##### ENTRIES SHOWN #####

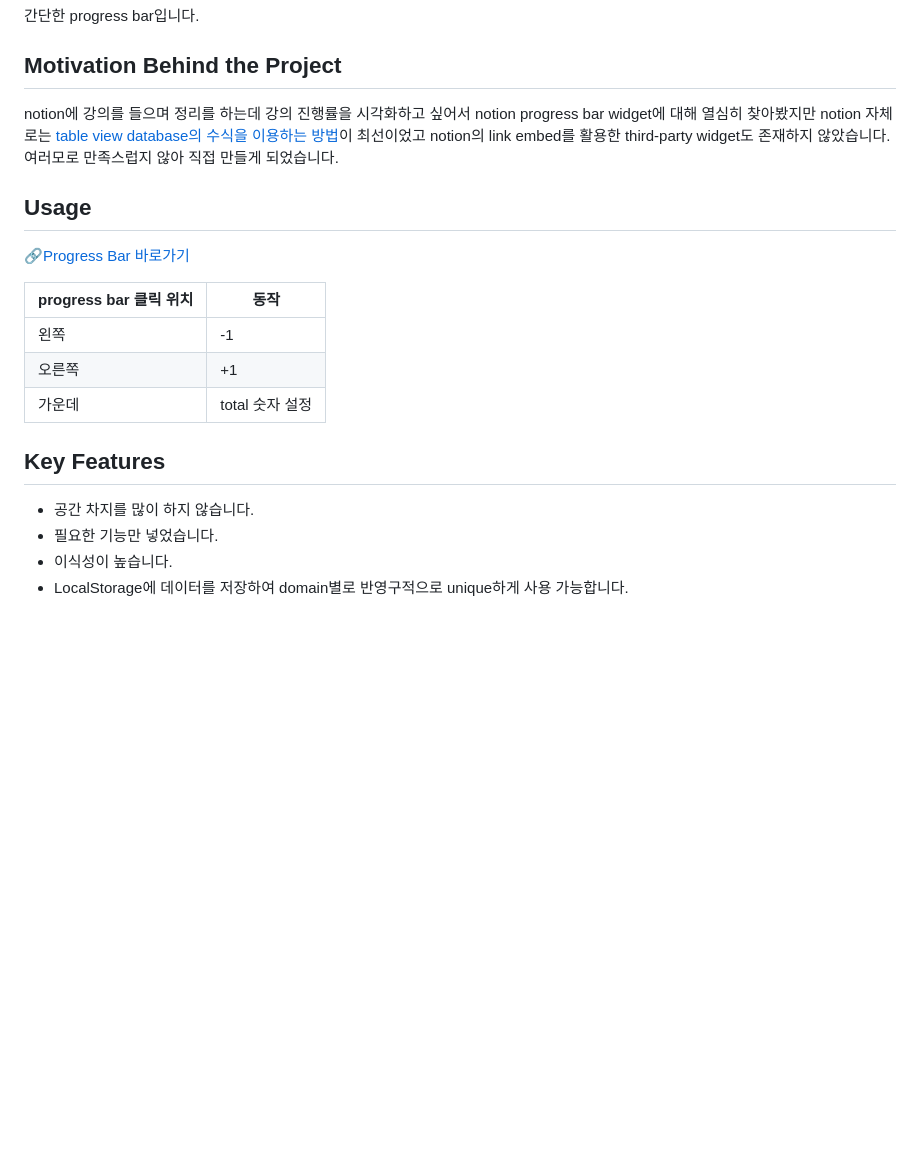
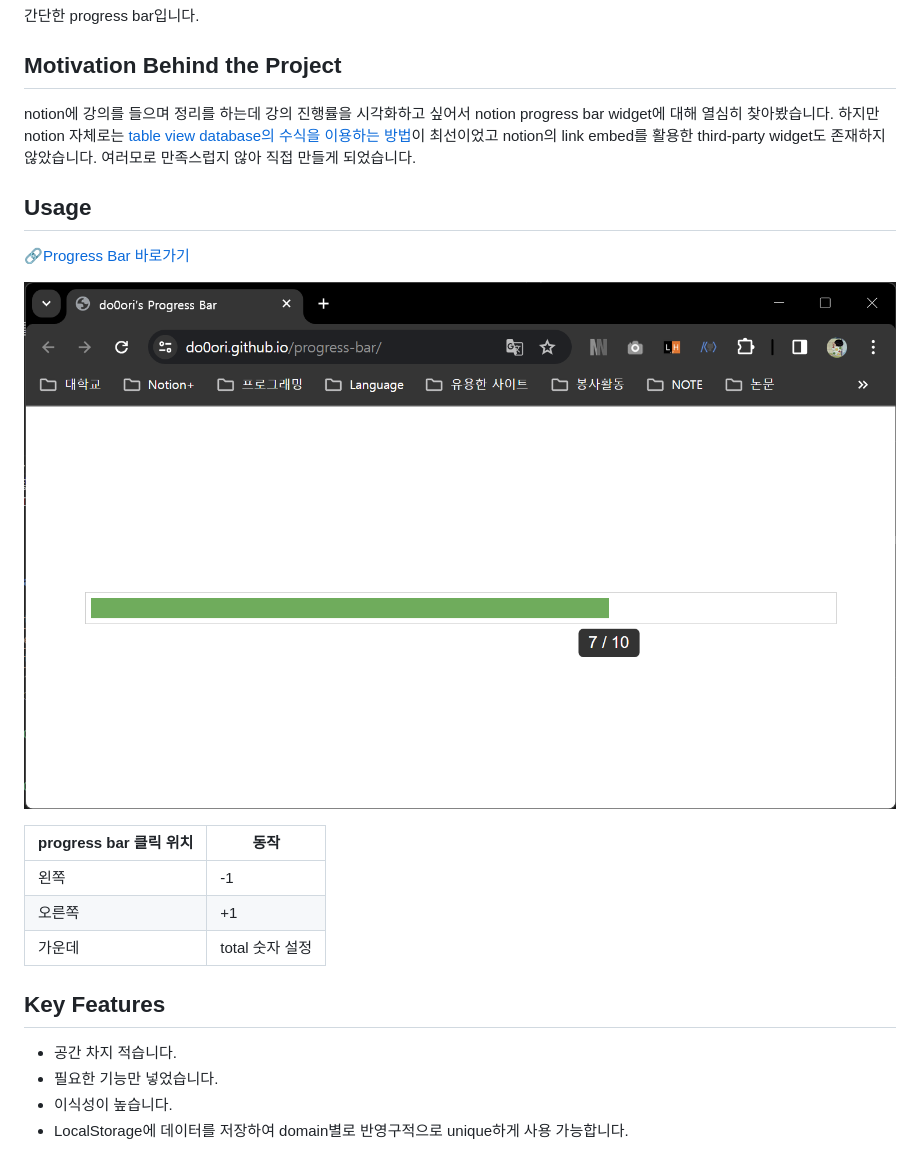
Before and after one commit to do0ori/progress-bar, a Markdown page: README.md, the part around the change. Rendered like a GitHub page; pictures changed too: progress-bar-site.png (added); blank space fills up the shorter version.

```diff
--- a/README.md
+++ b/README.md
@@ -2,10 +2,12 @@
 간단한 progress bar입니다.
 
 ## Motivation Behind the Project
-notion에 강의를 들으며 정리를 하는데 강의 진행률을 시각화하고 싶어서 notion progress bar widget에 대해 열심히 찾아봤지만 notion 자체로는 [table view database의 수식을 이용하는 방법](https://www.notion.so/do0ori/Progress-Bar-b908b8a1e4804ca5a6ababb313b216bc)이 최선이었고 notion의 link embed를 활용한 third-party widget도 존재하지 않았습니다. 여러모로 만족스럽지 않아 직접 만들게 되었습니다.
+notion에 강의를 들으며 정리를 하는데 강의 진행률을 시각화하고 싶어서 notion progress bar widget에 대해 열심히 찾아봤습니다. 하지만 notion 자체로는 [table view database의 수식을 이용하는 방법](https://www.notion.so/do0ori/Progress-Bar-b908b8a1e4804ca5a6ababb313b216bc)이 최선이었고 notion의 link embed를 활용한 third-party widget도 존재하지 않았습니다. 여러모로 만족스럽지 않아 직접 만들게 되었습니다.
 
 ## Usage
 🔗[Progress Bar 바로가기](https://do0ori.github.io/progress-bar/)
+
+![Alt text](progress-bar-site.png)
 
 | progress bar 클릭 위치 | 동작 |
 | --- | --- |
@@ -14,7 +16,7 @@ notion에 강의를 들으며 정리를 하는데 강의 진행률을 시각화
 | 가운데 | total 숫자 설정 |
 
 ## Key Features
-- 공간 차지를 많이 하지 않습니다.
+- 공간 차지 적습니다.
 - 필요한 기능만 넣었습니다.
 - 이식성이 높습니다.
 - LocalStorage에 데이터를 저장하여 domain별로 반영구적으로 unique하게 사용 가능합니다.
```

#####

### WHAT YOU SHOULD DO
Exclude the images and output the lines above exactly.

### REPLY
Before and after one commit to do0ori/progress-bar, a Markdown page: README.md, the part around the change. Rendered like a GitHub page; pictures changed too: progress-bar-site.png (added); blank space fills up the shorter version.

```diff
--- a/README.md
+++ b/README.md
@@ -2,10 +2,12 @@
 간단한 progress bar입니다.
 
 ## Motivation Behind the Project
-notion에 강의를 들으며 정리를 하는데 강의 진행률을 시각화하고 싶어서 notion progress bar widget에 대해 열심히 찾아봤지만 notion 자체로는 [table view database의 수식을 이용하는 방법](https://www.notion.so/do0ori/Progress-Bar-b908b8a1e4804ca5a6ababb313b216bc)이 최선이었고 notion의 link embed를 활용한 third-party widget도 존재하지 않았습니다. 여러모로 만족스럽지 않아 직접 만들게 되었습니다.
+notion에 강의를 들으며 정리를 하는데 강의 진행률을 시각화하고 싶어서 notion progress bar widget에 대해 열심히 찾아봤습니다. 하지만 notion 자체로는 [table view database의 수식을 이용하는 방법](https://www.notion.so/do0ori/Progress-Bar-b908b8a1e4804ca5a6ababb313b216bc)이 최선이었고 notion의 link embed를 활용한 third-party widget도 존재하지 않았습니다. 여러모로 만족스럽지 않아 직접 만들게 되었습니다.
 
 ## Usage
 🔗[Progress Bar 바로가기](https://do0ori.github.io/progress-bar/)
+
+![Alt text](progress-bar-site.png)
 
 | progress bar 클릭 위치 | 동작 |
 | --- | --- |
@@ -14,7 +16,7 @@ notion에 강의를 들으며 정리를 하는데 강의 진행률을 시각화
 | 가운데 | total 숫자 설정 |
 
 ## Key Features
-- 공간 차지를 많이 하지 않습니다.
+- 공간 차지 적습니다.
 - 필요한 기능만 넣었습니다.
 - 이식성이 높습니다.
 - LocalStorage에 데이터를 저장하여 domain별로 반영구적으로 unique하게 사용 가능합니다.
```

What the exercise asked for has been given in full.